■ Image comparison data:
'''

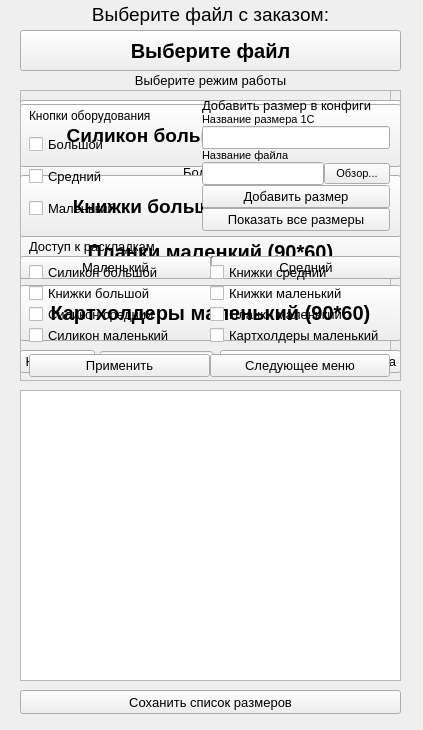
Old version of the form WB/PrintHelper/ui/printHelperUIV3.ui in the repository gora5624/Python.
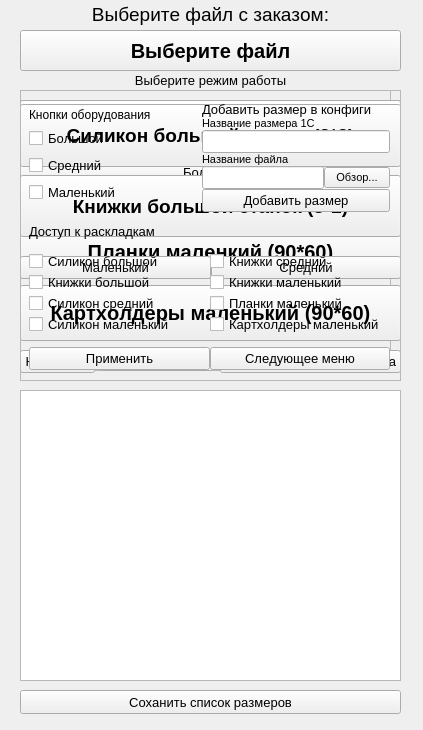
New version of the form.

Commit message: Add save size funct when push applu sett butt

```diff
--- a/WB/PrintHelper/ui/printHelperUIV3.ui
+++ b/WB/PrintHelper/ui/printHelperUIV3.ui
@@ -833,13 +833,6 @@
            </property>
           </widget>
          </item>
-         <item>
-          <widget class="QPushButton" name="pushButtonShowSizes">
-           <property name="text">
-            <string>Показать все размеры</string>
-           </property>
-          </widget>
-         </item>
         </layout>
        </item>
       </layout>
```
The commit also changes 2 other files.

'''
'''

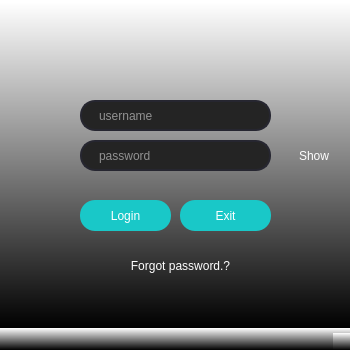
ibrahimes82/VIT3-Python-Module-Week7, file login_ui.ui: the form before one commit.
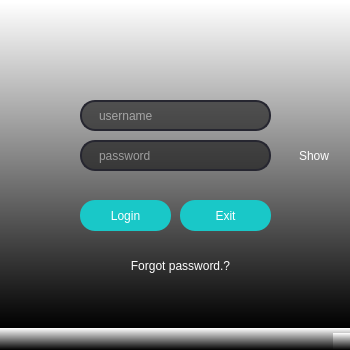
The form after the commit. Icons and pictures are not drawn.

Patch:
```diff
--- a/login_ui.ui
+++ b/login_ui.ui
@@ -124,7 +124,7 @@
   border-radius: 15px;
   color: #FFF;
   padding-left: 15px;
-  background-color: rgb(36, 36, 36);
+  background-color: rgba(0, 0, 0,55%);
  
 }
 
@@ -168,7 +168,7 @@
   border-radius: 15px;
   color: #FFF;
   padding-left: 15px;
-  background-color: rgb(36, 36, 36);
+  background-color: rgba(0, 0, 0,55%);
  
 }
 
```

'''

Look through the entries above, find each line containing "widget", and copy it.

           </widget>
-          <widget class="QPushButton" name="pushButtonShowSizes">
-          </widget>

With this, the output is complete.